* **What you need to do**: Every record below should be printed exactly as given.

(Change detection data)

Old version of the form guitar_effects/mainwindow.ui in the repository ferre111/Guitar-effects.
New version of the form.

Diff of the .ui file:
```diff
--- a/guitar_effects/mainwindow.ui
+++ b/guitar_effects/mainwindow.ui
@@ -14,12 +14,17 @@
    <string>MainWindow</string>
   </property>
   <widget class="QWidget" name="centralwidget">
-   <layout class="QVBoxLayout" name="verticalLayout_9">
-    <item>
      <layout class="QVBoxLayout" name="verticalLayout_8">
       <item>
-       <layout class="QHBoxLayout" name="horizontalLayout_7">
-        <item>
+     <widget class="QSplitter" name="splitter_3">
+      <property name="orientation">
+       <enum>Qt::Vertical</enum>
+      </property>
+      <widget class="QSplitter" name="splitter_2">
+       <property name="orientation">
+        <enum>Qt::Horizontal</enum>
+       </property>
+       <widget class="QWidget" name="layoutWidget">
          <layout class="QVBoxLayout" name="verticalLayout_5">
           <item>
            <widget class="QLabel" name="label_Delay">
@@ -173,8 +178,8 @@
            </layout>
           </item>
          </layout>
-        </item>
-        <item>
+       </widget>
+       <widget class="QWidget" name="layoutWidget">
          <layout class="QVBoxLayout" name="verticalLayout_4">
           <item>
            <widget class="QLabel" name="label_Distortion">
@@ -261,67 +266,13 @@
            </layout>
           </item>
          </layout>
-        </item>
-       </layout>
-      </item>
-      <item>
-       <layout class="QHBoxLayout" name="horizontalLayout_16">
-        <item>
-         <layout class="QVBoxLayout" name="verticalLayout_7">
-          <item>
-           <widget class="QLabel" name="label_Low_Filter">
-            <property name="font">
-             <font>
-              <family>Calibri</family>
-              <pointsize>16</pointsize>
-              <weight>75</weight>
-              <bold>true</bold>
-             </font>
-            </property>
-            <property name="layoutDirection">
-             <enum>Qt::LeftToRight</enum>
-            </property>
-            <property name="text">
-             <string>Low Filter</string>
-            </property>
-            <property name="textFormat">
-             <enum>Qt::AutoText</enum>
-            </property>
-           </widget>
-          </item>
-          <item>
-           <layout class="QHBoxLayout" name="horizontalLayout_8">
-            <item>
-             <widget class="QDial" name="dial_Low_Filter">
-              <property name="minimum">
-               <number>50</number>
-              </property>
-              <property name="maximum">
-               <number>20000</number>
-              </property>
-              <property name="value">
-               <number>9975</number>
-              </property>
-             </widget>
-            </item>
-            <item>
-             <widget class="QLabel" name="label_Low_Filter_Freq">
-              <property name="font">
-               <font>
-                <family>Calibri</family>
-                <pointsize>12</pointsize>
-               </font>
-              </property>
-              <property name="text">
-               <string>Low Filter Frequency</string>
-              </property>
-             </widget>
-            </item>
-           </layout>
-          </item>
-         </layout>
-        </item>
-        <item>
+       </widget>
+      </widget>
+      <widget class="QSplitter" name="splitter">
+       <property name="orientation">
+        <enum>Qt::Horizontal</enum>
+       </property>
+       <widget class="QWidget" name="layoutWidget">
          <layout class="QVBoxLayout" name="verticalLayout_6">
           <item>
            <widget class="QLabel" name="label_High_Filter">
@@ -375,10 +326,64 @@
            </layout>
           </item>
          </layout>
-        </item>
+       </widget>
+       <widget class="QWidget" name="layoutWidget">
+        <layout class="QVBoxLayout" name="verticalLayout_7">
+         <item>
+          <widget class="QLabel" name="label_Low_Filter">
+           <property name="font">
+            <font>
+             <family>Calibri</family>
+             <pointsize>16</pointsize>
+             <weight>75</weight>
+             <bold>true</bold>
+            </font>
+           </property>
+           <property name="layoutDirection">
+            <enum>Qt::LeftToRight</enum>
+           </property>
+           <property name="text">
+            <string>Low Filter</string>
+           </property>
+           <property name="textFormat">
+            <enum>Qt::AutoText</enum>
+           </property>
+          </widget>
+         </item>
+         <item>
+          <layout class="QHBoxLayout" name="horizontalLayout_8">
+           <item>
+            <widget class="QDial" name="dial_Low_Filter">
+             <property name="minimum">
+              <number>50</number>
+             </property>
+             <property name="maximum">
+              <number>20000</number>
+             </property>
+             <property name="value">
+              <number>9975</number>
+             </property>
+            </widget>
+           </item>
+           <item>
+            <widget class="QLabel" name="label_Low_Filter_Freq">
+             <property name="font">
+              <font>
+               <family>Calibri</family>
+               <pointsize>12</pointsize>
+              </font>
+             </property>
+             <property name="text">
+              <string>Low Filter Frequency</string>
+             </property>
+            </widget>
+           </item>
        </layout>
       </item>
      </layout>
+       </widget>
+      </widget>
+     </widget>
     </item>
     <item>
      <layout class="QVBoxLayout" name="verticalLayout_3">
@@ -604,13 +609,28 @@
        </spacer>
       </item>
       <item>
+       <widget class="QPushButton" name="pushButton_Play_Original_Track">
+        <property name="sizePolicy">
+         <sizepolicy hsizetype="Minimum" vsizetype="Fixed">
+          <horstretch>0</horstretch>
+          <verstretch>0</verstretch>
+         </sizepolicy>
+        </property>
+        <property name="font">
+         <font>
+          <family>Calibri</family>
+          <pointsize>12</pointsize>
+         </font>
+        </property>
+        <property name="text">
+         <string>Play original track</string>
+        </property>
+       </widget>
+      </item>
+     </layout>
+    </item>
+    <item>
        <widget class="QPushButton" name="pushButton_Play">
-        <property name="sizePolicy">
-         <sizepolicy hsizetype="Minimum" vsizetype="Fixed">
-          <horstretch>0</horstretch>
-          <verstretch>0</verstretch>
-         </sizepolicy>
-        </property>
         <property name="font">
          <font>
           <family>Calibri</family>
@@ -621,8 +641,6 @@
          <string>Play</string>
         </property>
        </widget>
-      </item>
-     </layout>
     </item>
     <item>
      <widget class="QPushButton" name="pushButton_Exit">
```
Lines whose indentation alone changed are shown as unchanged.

* **Solution for this problem**:
Old version of the form guitar_effects/mainwindow.ui in the repository ferre111/Guitar-effects.
New version of the form.

Diff of the .ui file:
```diff
--- a/guitar_effects/mainwindow.ui
+++ b/guitar_effects/mainwindow.ui
@@ -14,12 +14,17 @@
    <string>MainWindow</string>
   </property>
   <widget class="QWidget" name="centralwidget">
-   <layout class="QVBoxLayout" name="verticalLayout_9">
-    <item>
      <layout class="QVBoxLayout" name="verticalLayout_8">
       <item>
-       <layout class="QHBoxLayout" name="horizontalLayout_7">
-        <item>
+     <widget class="QSplitter" name="splitter_3">
+      <property name="orientation">
+       <enum>Qt::Vertical</enum>
+      </property>
+      <widget class="QSplitter" name="splitter_2">
+       <property name="orientation">
+        <enum>Qt::Horizontal</enum>
+       </property>
+       <widget class="QWidget" name="layoutWidget">
          <layout class="QVBoxLayout" name="verticalLayout_5">
           <item>
            <widget class="QLabel" name="label_Delay">
@@ -173,8 +178,8 @@
            </layout>
           </item>
          </layout>
-        </item>
-        <item>
+       </widget>
+       <widget class="QWidget" name="layoutWidget">
          <layout class="QVBoxLayout" name="verticalLayout_4">
           <item>
            <widget class="QLabel" name="label_Distortion">
@@ -261,67 +266,13 @@
            </layout>
           </item>
          </layout>
-        </item>
-       </layout>
-      </item>
-      <item>
-       <layout class="QHBoxLayout" name="horizontalLayout_16">
-        <item>
-         <layout class="QVBoxLayout" name="verticalLayout_7">
-          <item>
-           <widget class="QLabel" name="label_Low_Filter">
-            <property name="font">
-             <font>
-              <family>Calibri</family>
-              <pointsize>16</pointsize>
-              <weight>75</weight>
-              <bold>true</bold>
-             </font>
-            </property>
-            <property name="layoutDirection">
-             <enum>Qt::LeftToRight</enum>
-            </property>
-            <property name="text">
-             <string>Low Filter</string>
-            </property>
-            <property name="textFormat">
-             <enum>Qt::AutoText</enum>
-            </property>
-           </widget>
-          </item>
-          <item>
-           <layout class="QHBoxLayout" name="horizontalLayout_8">
-            <item>
-             <widget class="QDial" name="dial_Low_Filter">
-              <property name="minimum">
-               <number>50</number>
-              </property>
-              <property name="maximum">
-               <number>20000</number>
-              </property>
-              <property name="value">
-               <number>9975</number>
-              </property>
-             </widget>
-            </item>
-            <item>
-             <widget class="QLabel" name="label_Low_Filter_Freq">
-              <property name="font">
-               <font>
-                <family>Calibri</family>
-                <pointsize>12</pointsize>
-               </font>
-              </property>
-              <property name="text">
-               <string>Low Filter Frequency</string>
-              </property>
-             </widget>
-            </item>
-           </layout>
-          </item>
-         </layout>
-        </item>
-        <item>
+       </widget>
+      </widget>
+      <widget class="QSplitter" name="splitter">
+       <property name="orientation">
+        <enum>Qt::Horizontal</enum>
+       </property>
+       <widget class="QWidget" name="layoutWidget">
          <layout class="QVBoxLayout" name="verticalLayout_6">
           <item>
            <widget class="QLabel" name="label_High_Filter">
@@ -375,10 +326,64 @@
            </layout>
           </item>
          </layout>
-        </item>
+       </widget>
+       <widget class="QWidget" name="layoutWidget">
+        <layout class="QVBoxLayout" name="verticalLayout_7">
+         <item>
+          <widget class="QLabel" name="label_Low_Filter">
+           <property name="font">
+            <font>
+             <family>Calibri</family>
+             <pointsize>16</pointsize>
+             <weight>75</weight>
+             <bold>true</bold>
+            </font>
+           </property>
+           <property name="layoutDirection">
+            <enum>Qt::LeftToRight</enum>
+           </property>
+           <property name="text">
+            <string>Low Filter</string>
+           </property>
+           <property name="textFormat">
+            <enum>Qt::AutoText</enum>
+           </property>
+          </widget>
+         </item>
+         <item>
+          <layout class="QHBoxLayout" name="horizontalLayout_8">
+           <item>
+            <widget class="QDial" name="dial_Low_Filter">
+             <property name="minimum">
+              <number>50</number>
+             </property>
+             <property name="maximum">
+              <number>20000</number>
+             </property>
+             <property name="value">
+              <number>9975</number>
+             </property>
+            </widget>
+           </item>
+           <item>
+            <widget class="QLabel" name="label_Low_Filter_Freq">
+             <property name="font">
+              <font>
+               <family>Calibri</family>
+               <pointsize>12</pointsize>
+              </font>
+             </property>
+             <property name="text">
+              <string>Low Filter Frequency</string>
+             </property>
+            </widget>
+           </item>
        </layout>
       </item>
      </layout>
+       </widget>
+      </widget>
+     </widget>
     </item>
     <item>
      <layout class="QVBoxLayout" name="verticalLayout_3">
@@ -604,13 +609,28 @@
        </spacer>
       </item>
       <item>
+       <widget class="QPushButton" name="pushButton_Play_Original_Track">
+        <property name="sizePolicy">
+         <sizepolicy hsizetype="Minimum" vsizetype="Fixed">
+          <horstretch>0</horstretch>
+          <verstretch>0</verstretch>
+         </sizepolicy>
+        </property>
+        <property name="font">
+         <font>
+          <family>Calibri</family>
+          <pointsize>12</pointsize>
+         </font>
+        </property>
+        <property name="text">
+         <string>Play original track</string>
+        </property>
+       </widget>
+      </item>
+     </layout>
+    </item>
+    <item>
        <widget class="QPushButton" name="pushButton_Play">
-        <property name="sizePolicy">
-         <sizepolicy hsizetype="Minimum" vsizetype="Fixed">
-          <horstretch>0</horstretch>
-          <verstretch>0</verstretch>
-         </sizepolicy>
-        </property>
         <property name="font">
          <font>
           <family>Calibri</family>
@@ -621,8 +641,6 @@
          <string>Play</string>
         </property>
        </widget>
-      </item>
-     </layout>
     </item>
     <item>
      <widget class="QPushButton" name="pushButton_Exit">
```
Lines whose indentation alone changed are shown as unchanged.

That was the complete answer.